I have also just updated the email updates for the blog, using MailChimp. Cleaner format, and you can also now subscribe from below the content of a blog post, in the sidebar or through an occasional pop-up. All current subscribers have been transferred to the new format already, so you don’t need to do anything. For this post, you might get both the old one and the new one today. If you do happen to get a copy of the old email as well still (for posts after this one), then you can just unsubscribe from that one. If you don’t get the new one, check your junk email folder and add my email address to your contacts ( With this, the emails are setup to go out at the same time each day, but only on days when there is a new blog post (this post serves as a first test, for 7:00 PM PT). There is also the ability to send emails other than just blog posts, if needed and other options. Thanks!

Read More…

NASA’s Opportunity rover celebrates 13 amazing years on Mars

Opportunity looks back at its landing spot within Eagle crater, after leaving tracks behind in the soil. This is where the rover began its journey 13 years ago. Photo Credit: NASA/JPL-Caltech

Thirteen years. That is how long NASA’s Opportunity rover has now been exploring Meridiani Planum on Mars; not bad for a robot which was designed with a hoped-for nominal 90-day mission. Today marks the 13th anniversary of the landing of Opportunity, on Jan. 24, 2004 PST (Jan. 25, 2004 UTC). The mission since then has been nothing short of incredible, as Opportunity soon found evidence that Meridiani Planum used to be a much wetter place than it is now. It was a place where microbial life could have existed; whether it actually did or not is still unknown but Opportunity continues to provide more clues as it continues exploring vast sandy plains and mountainous crater rims.

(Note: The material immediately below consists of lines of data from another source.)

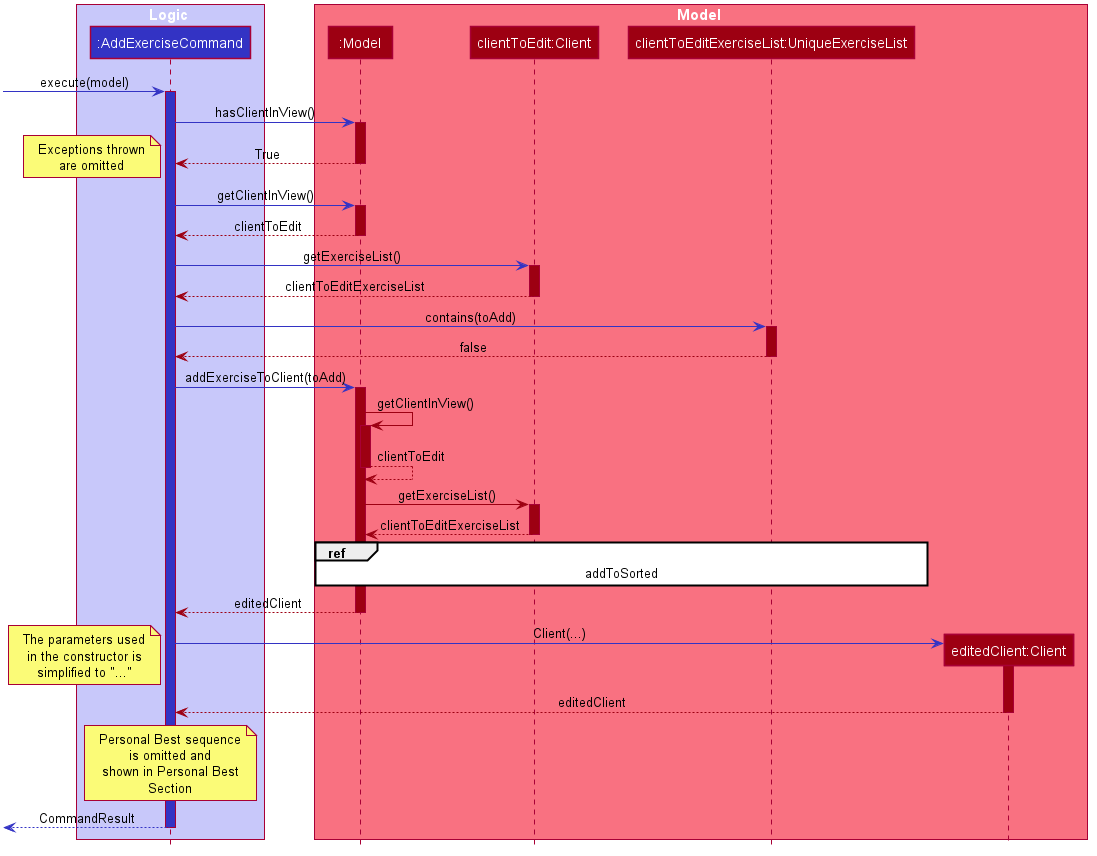
Above: docs/images/AddExerciseCommandSequenceDiagram.png in nus-cs2103-AY1920S2/addressbook-level3 (PlantUML), before the change.
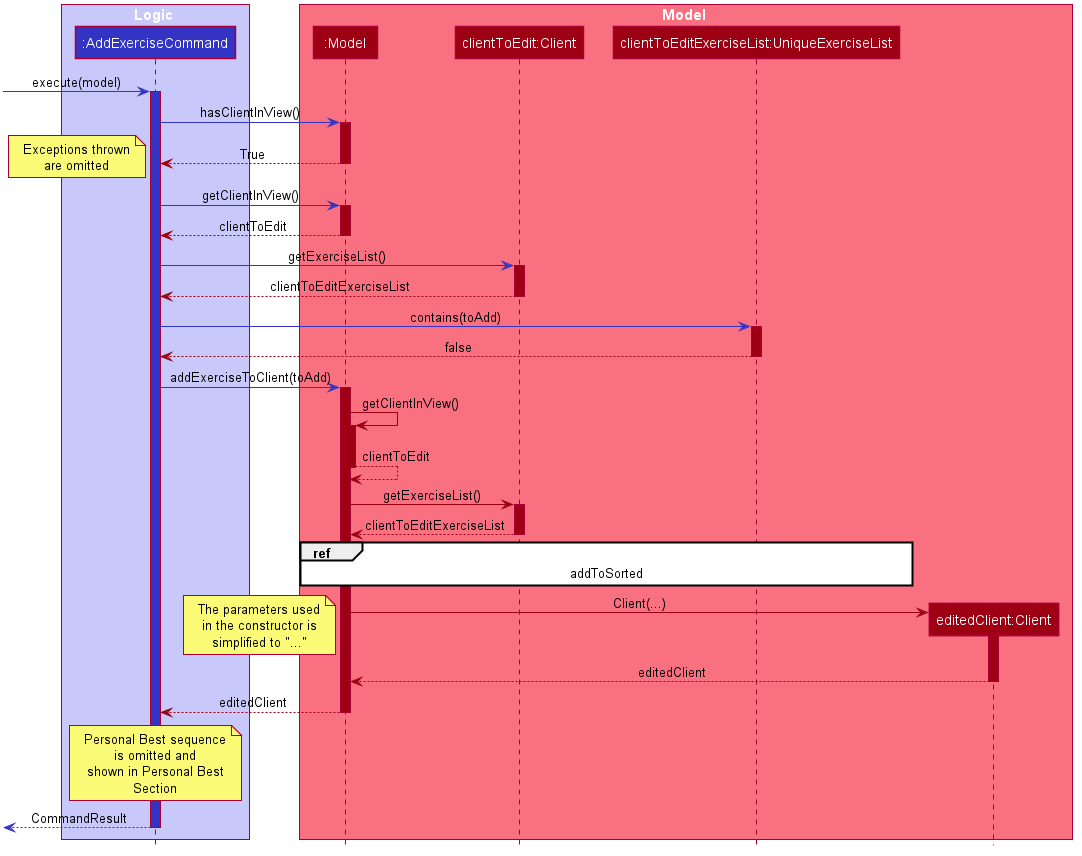
Above is the later version.

Commit message:
fix UML diagram

Change to the diagram source:
```diff
@@ -103,10 +103,7 @@
     addToSorted
 end ref
 
-model -[#9D0012]-> AddExerciseCommand : editedClient
-deactivate model
-
-AddExerciseCommand -[#3333C4]> client2 ** : Client(...)
+model -[#9D0012]> client2 ** : Client(...)
 note left
 The parameters used
 in the constructor is
@@ -114,8 +111,11 @@
 end note
 activate client2 #9D0012
 
-client2 --[#9D0012]> AddExerciseCommand : editedClient
+client2 --[#9D0012]> model : editedClient
 deactivate client2
+
+model -[#9D0012]-> AddExerciseCommand : editedClient
+deactivate model
 
 note over AddExerciseCommand
 Personal Best sequence
```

Read More…

Science fiction no more: humans and robots to explore space together

Head shot of NASA's Robonaut. Kennedy Space Center can be seen reflected in the visor. Credit: NASA/JPL/Joe Bibby

When you hear about robots and space exploration, the first thing many people may think of is R2-D2 and C-3PO from Star Wars. While we may not be quite there yet, robots have become a major, even necessary, part of space missions. The many probes, landers and rovers that have been sent throughout the solar system are essentially robots, which have become more advanced over time. Then there’s the new Robonaut, a humanoid robot designed to assist astronauts with a variety of tasks in space including on the International Space Station, for example. But what is next? That was the subject of a panel discussion last Tuesday at the Von Braun Memorial Symposium in Huntsville, Alabama. The future being planned by the robotics experts involved is one of both humans and robots working together in space. The future is now…

See Universe Today for the full article.

Spaceport America Opens With ‘Virgin Galactic Gateway to Space’

Do you want to buy a ticket to outer space? Fly into orbit for the most breathtaking views of Earth possible? Well, those dreams for many took a step closer to reality yesterday as the world’s first commercial spaceport officially opened with dedication ceremonies for the new home of Virgin Galactic, Spaceport America, in New Mexico. It’s the beginning of a whole new space age…

See Universe Today for the full article.